Confused shopper

I am asked frequently by friends and acquaintances alike, “do you only buy organic?” “do you only eat raw foods?” “do you ever let your kids eat Shake Shack?”   My answers are always the same:  No. No.  And most definitely yes (from time to time, or after a kids’ soccer game).

I am a Registered Dietitian.  And I am also human.  We live in a world of immeasurable cultural diversity, and I believe that access and exposure to “other” things is part of living, and part of raising a family.  (“Other,” meaning anything outside of what I may consider habitual or typical for me.)   For example, while I do not live in the woods, I really like going camping with my family and experiencing sleeping outdoors in tents.  (And snuggling in sleeping bags! And making a fire!
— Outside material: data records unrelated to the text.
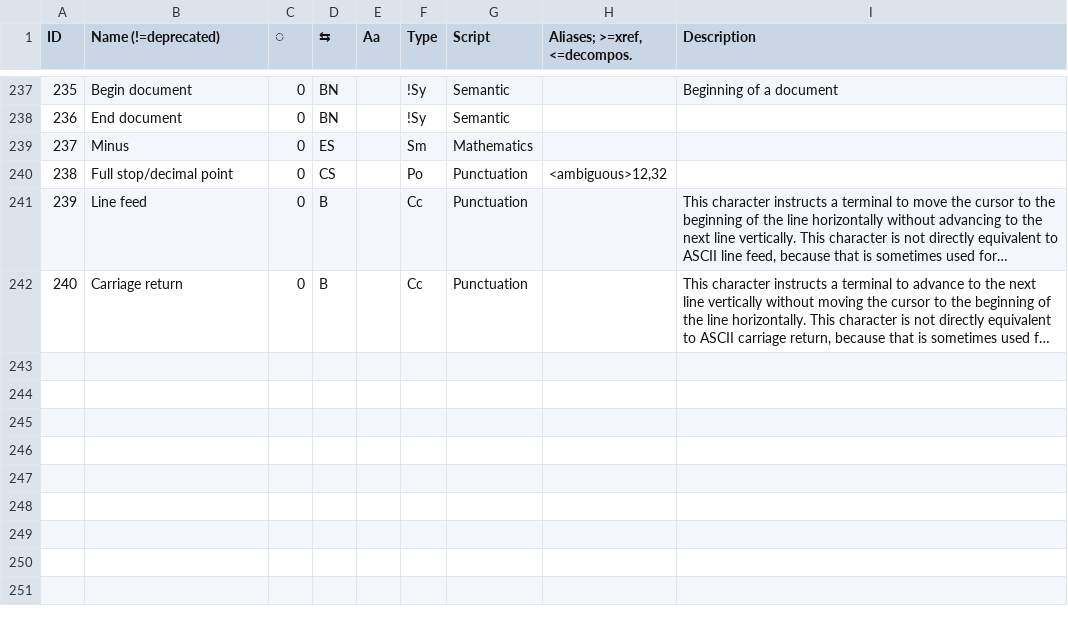
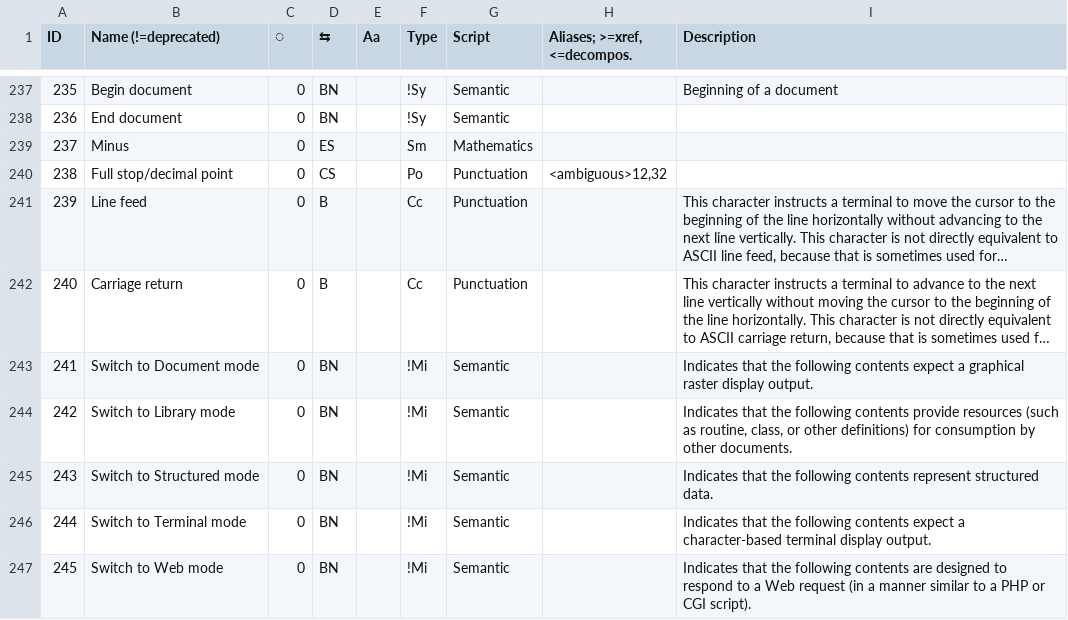
Before and after one commit to ethus3h/ember-client, a CSV file: common/data/DcData.csv, drawn as a sheet; only a part is shown, gaps mark what is left out; long unchanged cells end in …; the diff names each change by its address in the sheet, - before the commit and + after, or states it on an @@ line.

Commit message:
Update Ember tree

```diff
--- a/common/data/DcData.csv
+++ b/common/data/DcData.csv
+row 243: 241 | Switch to Document mode | 0 | BN |  | !Mi | Semantic |  | Indicates that the following contents expect a graphical raster display output.
+row 244: 242 | Switch to Library mode | 0 | BN |  | !Mi | Semantic |  | Indicates that the following contents provide resources (such as routine, class, or other definitions) for consumption by other documents.
+row 245: 243 | Switch to Structured mode | 0 | BN |  | !Mi | Semantic |  | Indicates that the following contents represent structured data.
+row 246: 244 | Switch to Terminal mode | 0 | BN |  | !Mi | Semantic |  | Indicates that the following contents expect a character-based terminal display output.
+row 247: 245 | Switch to Web mode | 0 | BN |  | !Mi | Semantic |  | Indicates that the following contents are designed to respond to a Web request (in a manner similar to a PHP or CGI script).
```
And making s’mores!)  So while my day to day living is in a comfortable urban home, it is fun to branch out and try new places.

I approach food the same way.  I take pleasure in food shopping and preparing healthy meals for my family.  I make a point to buy in season, local, and a wide variety of foods for my kids.  This is normal in my house.  We eat a varied diet, and I always encourage my small children to try new foods.  Meal preparation is unlimited.  (Sometimes daunting, but nonetheless a blank canvas awaiting to be filled.)  I crave finding, making and serving new foods for my family to enjoy.  Bedsides, if we can’t exposure our kids to new foods at home, how can we ever expect kids to branch out when out of the house?  I worry that kid food begets kid food, and picky eating habits are enforced.

Interestingly, I have discovered that while parents genuinely struggle with providing varied healthy meals for their children, there has been a growing trend of “pure” eating among adults.  Self limiting foods that we consider “bad.”  We want so badly to do right by our children, that we have grown overly conscientious of what we put in our mouths.  Is it that we are finally listening to the growing obesity rate statistics in this country?  Or is it possible we have taken it too far?

I’m sure you have met the adults who have cut out all sugar, all fruits, all gluten, all dairy, all meat, all carbohydrates, all starch, all Doritos*.  (Speaking for myself, I am a vegetarian 90% of the time, and I ration Doritos to maybe once every two years.)  Lets face it, we all have our reasons for the food choices we make.  But to what degree is this healthy, and to what degree is this abusive?

I want to share a good article that was published yesterday about a new disordered eating habit called Orthorexia.  This is defined as “an unhealthy fixation on eating only healthy or “pure” foods.”  (Source: Orthorexia: An Obsession with Eating Pure)

I am glad that the Academy of Nutrition and Dietetics (the world’s largest organization of food and nutrition professionals) posted this article to inform us of this new dieting trend.  Perhaps its a sign that mixed messages in food marketing is driving people crazy.  Perhaps we, nutrition experts, are not doing a good job helping to disseminate clear information about healthy eating.  Perhaps each food recall or discovered chemical warning is driving us to abandon food all together.

Do me a favor.  If you have questions about eating, please consult your nearest Registered Dietitian.  Until then, focus on eating more vegetables, plant-based protein sources, and a varied diet.  Your body will thank you.

~ Emma

* Please note, there are some very real medical conditions where certain foods and food groups need to be limited, and I am not referring to those in this blog post.